Nothing but a number should be written: the count of lines below that contain "html".

(Material for this task begins)

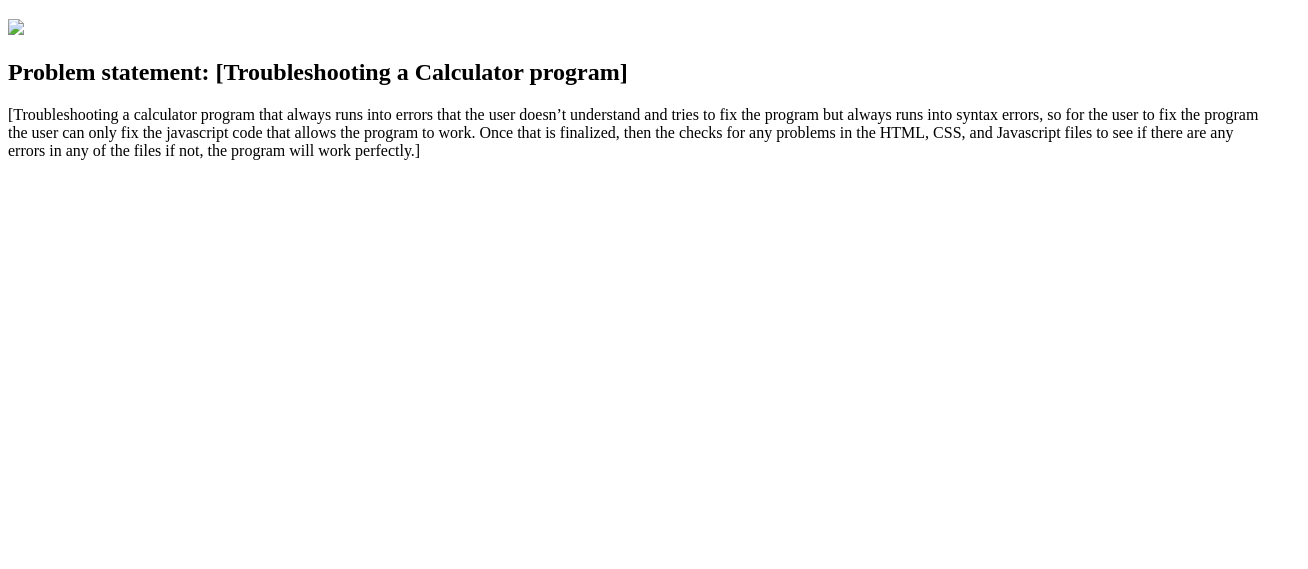
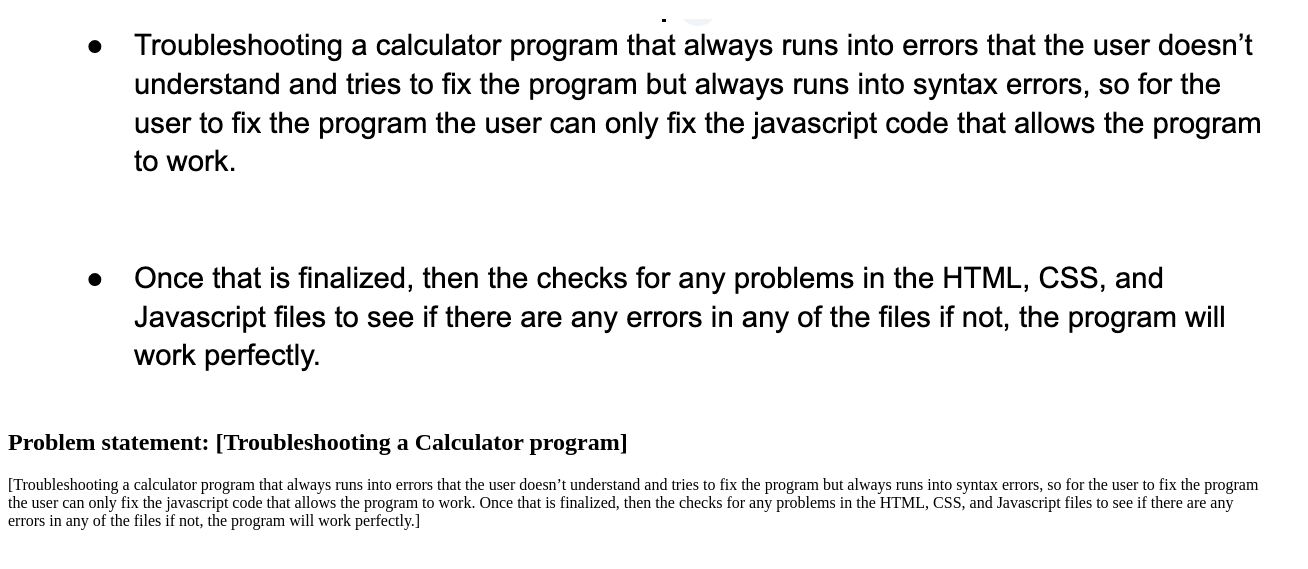
Before and after one commit to GlowingEel18/index4.html, a plain HTML site: page index.html in a window 1280 px wide. Shown: the part 61-630 px from the top of the page, 1308 px wide, since content can reach past the window. Drawn offline with Linux system fonts and the light colour scheme.

Commit message:
Update index.html

```diff
--- a/index.html
+++ b/index.html
@@ -2,7 +2,7 @@
 <html>
   <h1>[Hardik Marlapudi]</h1>
 <section class="assign">
-<img src= "Screenshot 2024-01-25 at 2.16.46 PM.png"/>
+<img src="images/Problem_statement.png"/>
 <section class="assign-det">
 <h2>Problem statement: [Troubleshooting a Calculator program]</h2>
 <p>
```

(Material for this task ends)

Solution for this problem:
5